When you are finalizing docking in your slip, can you see when to stop? Some main walkways or walls at the front end of some slips are quite low (brown in the drawing) and when combined with a high bow, the Captain’s vision is obstructed—a blind-spot.
Some Captains can’t see the last 10 feet or so of their slip because the superstructure blocks their view. So to be safe, they stop early, then the crew pushes and/or pulls the boat in the rest of the way. (To simplify the drawing, we did not draw the finger docks) You can easily see the problem of the blind spot not knowing where the main dock is—you can’t see it from the helm.
I’ve seen this challenge confront several Captains.
When Dave stopped part way into his slip, the cross breeze blew his cruiser into his slip neighbor. Another day when he stopped prematurely, the wind was from the opposite direction. This time, his cruiser’s hull side, about 10’ ahead of the transom, crashed against the sharp corner of his finger dock—resulting in an ugly, expensive scrape.

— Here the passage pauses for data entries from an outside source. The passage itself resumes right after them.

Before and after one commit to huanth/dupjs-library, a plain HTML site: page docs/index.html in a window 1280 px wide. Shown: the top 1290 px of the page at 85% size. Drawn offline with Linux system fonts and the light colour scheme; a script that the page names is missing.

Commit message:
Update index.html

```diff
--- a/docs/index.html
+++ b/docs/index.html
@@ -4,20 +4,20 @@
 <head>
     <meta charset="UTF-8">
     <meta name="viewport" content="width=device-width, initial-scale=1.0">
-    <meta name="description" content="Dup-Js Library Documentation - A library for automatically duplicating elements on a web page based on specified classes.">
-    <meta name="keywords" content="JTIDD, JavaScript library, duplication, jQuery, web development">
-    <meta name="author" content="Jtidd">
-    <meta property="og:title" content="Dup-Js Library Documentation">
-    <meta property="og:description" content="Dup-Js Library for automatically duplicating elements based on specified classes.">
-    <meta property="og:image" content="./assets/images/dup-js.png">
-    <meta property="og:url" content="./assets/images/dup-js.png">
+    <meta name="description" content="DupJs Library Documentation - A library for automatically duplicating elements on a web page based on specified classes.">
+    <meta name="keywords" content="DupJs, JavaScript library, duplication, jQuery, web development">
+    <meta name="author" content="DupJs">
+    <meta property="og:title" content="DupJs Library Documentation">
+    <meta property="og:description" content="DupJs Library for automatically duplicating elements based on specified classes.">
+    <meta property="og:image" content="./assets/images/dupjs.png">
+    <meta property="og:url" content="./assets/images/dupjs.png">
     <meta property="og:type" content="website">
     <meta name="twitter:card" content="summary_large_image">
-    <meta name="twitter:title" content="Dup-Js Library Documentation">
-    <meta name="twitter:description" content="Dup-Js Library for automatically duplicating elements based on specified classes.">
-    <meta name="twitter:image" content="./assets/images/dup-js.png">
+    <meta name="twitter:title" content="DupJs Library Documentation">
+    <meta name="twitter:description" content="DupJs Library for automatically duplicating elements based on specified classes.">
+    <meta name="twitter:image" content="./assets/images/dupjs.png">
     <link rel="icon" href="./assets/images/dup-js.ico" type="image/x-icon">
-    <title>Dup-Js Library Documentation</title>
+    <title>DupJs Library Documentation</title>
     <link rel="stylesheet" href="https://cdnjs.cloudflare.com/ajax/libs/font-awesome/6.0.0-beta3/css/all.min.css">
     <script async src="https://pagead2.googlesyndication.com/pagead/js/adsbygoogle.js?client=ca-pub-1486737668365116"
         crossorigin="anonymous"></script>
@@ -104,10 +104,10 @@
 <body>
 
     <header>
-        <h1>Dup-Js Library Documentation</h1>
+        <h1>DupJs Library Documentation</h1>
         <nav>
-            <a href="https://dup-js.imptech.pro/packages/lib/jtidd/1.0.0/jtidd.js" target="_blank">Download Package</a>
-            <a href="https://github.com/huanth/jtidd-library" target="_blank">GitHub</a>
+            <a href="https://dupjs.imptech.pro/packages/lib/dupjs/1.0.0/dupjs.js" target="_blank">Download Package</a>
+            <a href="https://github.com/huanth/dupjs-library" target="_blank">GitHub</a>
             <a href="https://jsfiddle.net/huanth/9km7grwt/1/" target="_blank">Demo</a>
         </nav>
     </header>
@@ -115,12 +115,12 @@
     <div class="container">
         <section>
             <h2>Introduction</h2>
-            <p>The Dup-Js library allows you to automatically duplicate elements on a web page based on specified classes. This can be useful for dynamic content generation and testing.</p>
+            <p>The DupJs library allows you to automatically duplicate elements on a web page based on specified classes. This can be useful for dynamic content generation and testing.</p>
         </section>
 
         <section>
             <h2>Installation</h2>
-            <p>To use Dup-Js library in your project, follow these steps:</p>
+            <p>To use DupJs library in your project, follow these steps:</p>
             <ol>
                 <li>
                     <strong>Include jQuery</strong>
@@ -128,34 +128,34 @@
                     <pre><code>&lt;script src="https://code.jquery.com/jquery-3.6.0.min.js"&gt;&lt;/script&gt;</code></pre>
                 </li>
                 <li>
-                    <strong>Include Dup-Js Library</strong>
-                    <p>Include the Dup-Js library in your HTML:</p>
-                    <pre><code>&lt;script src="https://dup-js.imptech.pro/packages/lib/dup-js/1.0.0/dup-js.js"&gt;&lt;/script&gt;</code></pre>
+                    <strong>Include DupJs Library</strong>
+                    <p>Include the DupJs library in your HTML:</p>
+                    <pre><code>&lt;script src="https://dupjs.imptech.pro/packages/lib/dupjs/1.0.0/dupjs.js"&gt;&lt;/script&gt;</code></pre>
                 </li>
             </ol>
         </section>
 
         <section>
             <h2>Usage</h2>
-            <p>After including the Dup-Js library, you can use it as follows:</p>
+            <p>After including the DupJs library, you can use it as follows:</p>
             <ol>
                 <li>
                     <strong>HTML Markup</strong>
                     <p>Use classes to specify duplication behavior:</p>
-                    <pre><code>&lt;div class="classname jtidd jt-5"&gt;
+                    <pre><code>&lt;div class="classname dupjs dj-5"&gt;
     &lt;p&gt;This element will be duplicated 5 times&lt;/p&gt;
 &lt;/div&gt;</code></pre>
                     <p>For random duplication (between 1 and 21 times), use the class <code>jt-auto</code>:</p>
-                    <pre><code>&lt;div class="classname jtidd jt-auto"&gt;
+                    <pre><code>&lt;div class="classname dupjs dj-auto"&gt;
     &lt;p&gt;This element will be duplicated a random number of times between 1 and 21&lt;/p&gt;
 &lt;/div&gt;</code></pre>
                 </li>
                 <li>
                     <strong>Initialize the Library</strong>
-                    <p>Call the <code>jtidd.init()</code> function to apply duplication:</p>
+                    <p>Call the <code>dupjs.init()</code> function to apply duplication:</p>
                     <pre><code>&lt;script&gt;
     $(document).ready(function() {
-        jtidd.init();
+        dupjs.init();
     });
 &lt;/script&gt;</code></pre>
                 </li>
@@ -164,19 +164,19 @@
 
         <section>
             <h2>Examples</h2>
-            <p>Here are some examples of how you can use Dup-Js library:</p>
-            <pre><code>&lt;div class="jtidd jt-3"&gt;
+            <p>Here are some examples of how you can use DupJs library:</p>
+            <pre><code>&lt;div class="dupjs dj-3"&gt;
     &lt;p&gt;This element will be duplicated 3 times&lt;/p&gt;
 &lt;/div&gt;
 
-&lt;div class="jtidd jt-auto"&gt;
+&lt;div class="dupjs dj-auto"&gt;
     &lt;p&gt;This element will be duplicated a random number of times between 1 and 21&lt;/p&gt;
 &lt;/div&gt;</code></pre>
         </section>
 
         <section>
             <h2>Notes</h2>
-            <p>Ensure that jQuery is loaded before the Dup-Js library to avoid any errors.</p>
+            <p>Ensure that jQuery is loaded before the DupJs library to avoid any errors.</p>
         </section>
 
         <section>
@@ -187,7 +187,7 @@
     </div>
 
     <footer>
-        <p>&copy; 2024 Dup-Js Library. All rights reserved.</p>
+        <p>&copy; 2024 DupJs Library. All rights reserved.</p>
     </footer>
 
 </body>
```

His crew was unknowingly trying to pull his boat further into the slip by pulling hard on the stern line. The problem was, she was positioned at the forward end of the cockpit pulling on the aft corner of the cockpit.
Here’s an idea that I gave Dave to eliminate the blind spot ahead of his boat and to identify where the edge of the main dock was.
- Install a marker up above the edge of the main walkway approximately where his anchor pulpit/tip of the bow should stop. (red flag pole in the drawing)
- Depending on what you have available or can find, you could attach something like an old VHF antenna to this spot on the edge of the main walkway.
- Some other items that could be used as your marker pole are:
- A length of 2×2 lumber
- An unused snowmobile or motorcycle antenna
- An old ski pole
- A driveway marker
A marker pole will stand high enough that you can see it above your fore deck or cabin roof. Visually, the edge of the dock appears high enough to see from the helm. Just before your bow touches this marker, STOP. You’re all the way in.
Another trick to knowing when to stop once in your slip, is using our FLIPP Line procedure, which we explain in full detailed step-by-step instructions with diagrams in each of our Docking Lessons.
For Captains who have this blind-spot of not being able to see when to stop, how do you do it? I’d love to know how you have solved this challenge. Leave your comments below.